Sometimes, and particularly when reaching a certain age, really great, nuanced roles can be hard to come by in the film industry. So Johnny Harris, who tormented audiences with his harrowing turn in the This is England TV series, decided that rather than wait patiently for such a part to fall into his lap, he’d go off and write it himself – drawing on personal experiences to pen the screenplay for the compelling British indie Jawbone.
Harris plays Jimmy McCabe, a former boxing youth champion who never quite fulfilled the potential he had once promised. With his life at a crossroads he finds himself drawn back to his old club, reconnecting with foes and friends he considered family. His old trainer William Carney (Ray Winstone) is still knocking about, as are is promoter Joe Padgett (Ian McShane), and vitally, cornerman Eddie (Michael Smiley) – as the trio welcome in this blast from the past, and despite any initial apprehensions, they get behind Jimmy, as he steps valiantly back into ring years after he was once considered to be a real contender in the sport.

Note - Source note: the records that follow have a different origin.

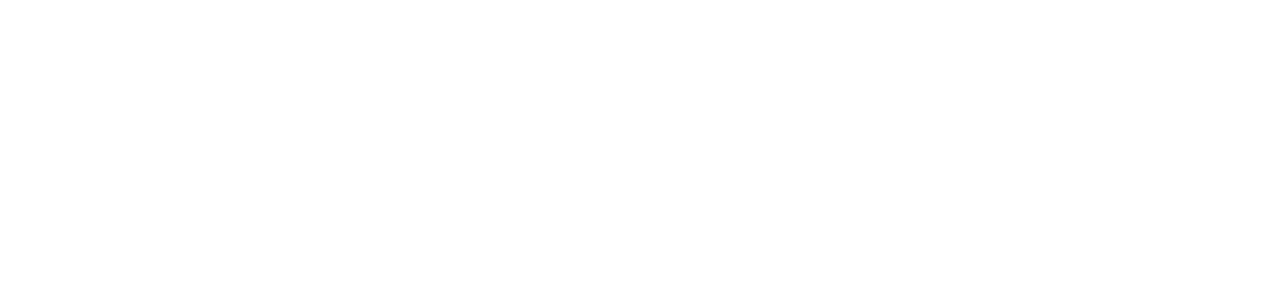
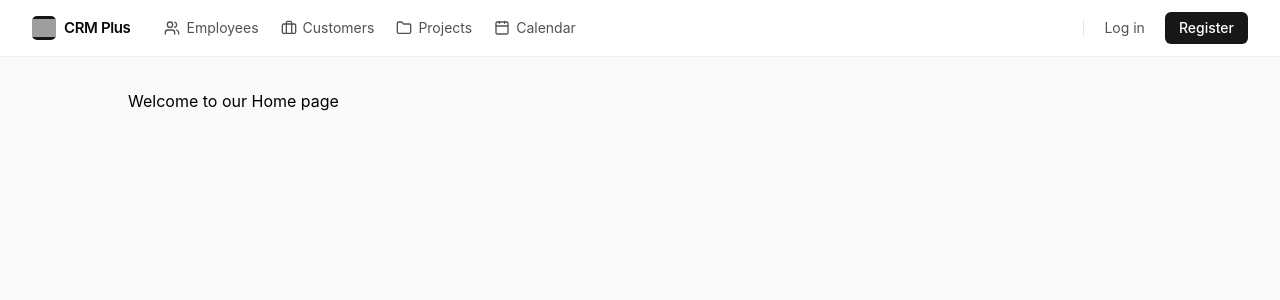
Before and after one commit to johnclamy/microblogproject, a React (Vite) app in the folder frontend/: page / in a window 1280 px wide. Before the commit this address had no page. Shown: the top 300 px of the page. Built offline with nearby package versions, Linux system fonts and the light colour scheme; grey boxes are pictures that could not be loaded.

Commit message:
add routes for new and amended pages components

```diff
--- a/frontend/src/App.tsx
+++ b/frontend/src/App.tsx
@@ -1,20 +1,22 @@
 import { BrowserRouter, Routes, Route } from 'react-router'
 import Layout from './components/Layout'
+import Default from './pages/Default'
 import Employee from './pages/Employee'
 import Customer from './pages/Customer'
-import Project from './pages/Project'
+import Dictionary from './pages/Dictionary'
 import Calendar from './pages/Calendar'
 
 
 const App: React.FC = () => (
     <BrowserRouter>
         <Routes>
-            <Route path="/employee" element={<Layout />}>
-                <Route index element={<Employee />} />
-                <Route path="customer" element={<Customer />} />
-                <Route path="project" element={<Project />} />
-                <Route path="calendar" element={<Calendar />} />
+            <Route path="/" element={<Layout />}>
+                <Route index element={<Default />} />
             </Route>
+            <Route path="employee" element={<Employee />} />
+            <Route path="customer" element={<Customer />} />
+            <Route path="dictionary" element={<Dictionary />} />
+            <Route path="calendar" element={<Calendar />} />
         </Routes>
     </BrowserRouter>
 )
```
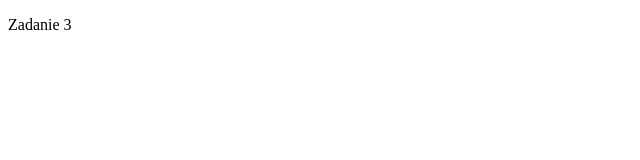
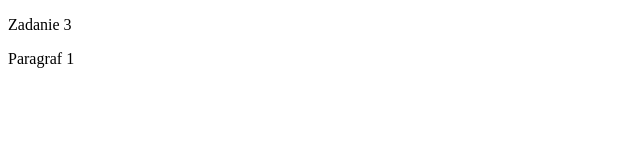
Before and after one commit to cacin/cacin.github.io, a plain HTML site: page zadania-domowe/zadanie-3/index.html in a window 1280 px wide. Shown: the full height of the page, 0-640 px from the left. Drawn offline with Linux system fonts and the light colour scheme.

Commit message:
Dodano paragraf 1 w zadaniu-3 w master

```diff
--- a/zadania-domowe/zadanie-3/index.html
+++ b/zadania-domowe/zadanie-3/index.html
@@ -7,5 +7,6 @@
 </head>
 <body>
     <p>Zadanie 3</p>
+    <p>Paragraf 1</p>
 </body>
 </html>
```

Harris may have written himself a wonderful role to get stuck into, but that’s only half the job done, but thankfully he brings the character to life with a captivating performance. It’s understated too, not always about what is said, but really the subtle glances, the beaten and bruised face, every wrinkle telling a story, with pain behind his eyes. What transpires as a result is an intimate character study, transcending a mere sporting movie to ensure that fans of cinema can take a lot away from this, not just fans of boxing. It’s not just Harris who impresses either, as director Thomas Napper has assembled quite the cast – and when you leave supporting roles in the hands of such dependable, experienced actors, it makes the world of difference. The film doesn’t just work narratively, but aesthetically too, with a stylistic approach that doesn’t feel contrived in its execution, as we capture that underground mist of a boxing fight – certainly taking pointers from the likes of Raging Bull in how they’ve made the sport appear almost like a choreographed dance, and yet somehow ensured spontaneity – boxing’s finest trait – is not lost along the way.
Paul Weller’s soundtrack matches the tone of the feature, and while many of the boxing metaphors for life (of which there are many, even becoming expressions integrated into everyday speech like ‘saved by the bell’, or ‘his back is against the ropes’) are all extensively covered, it doesn’t take anything away from this impressive drama. The boxing ring is so often a triumphant stomping ground for filmmakers, and Jawbone carries on the trend.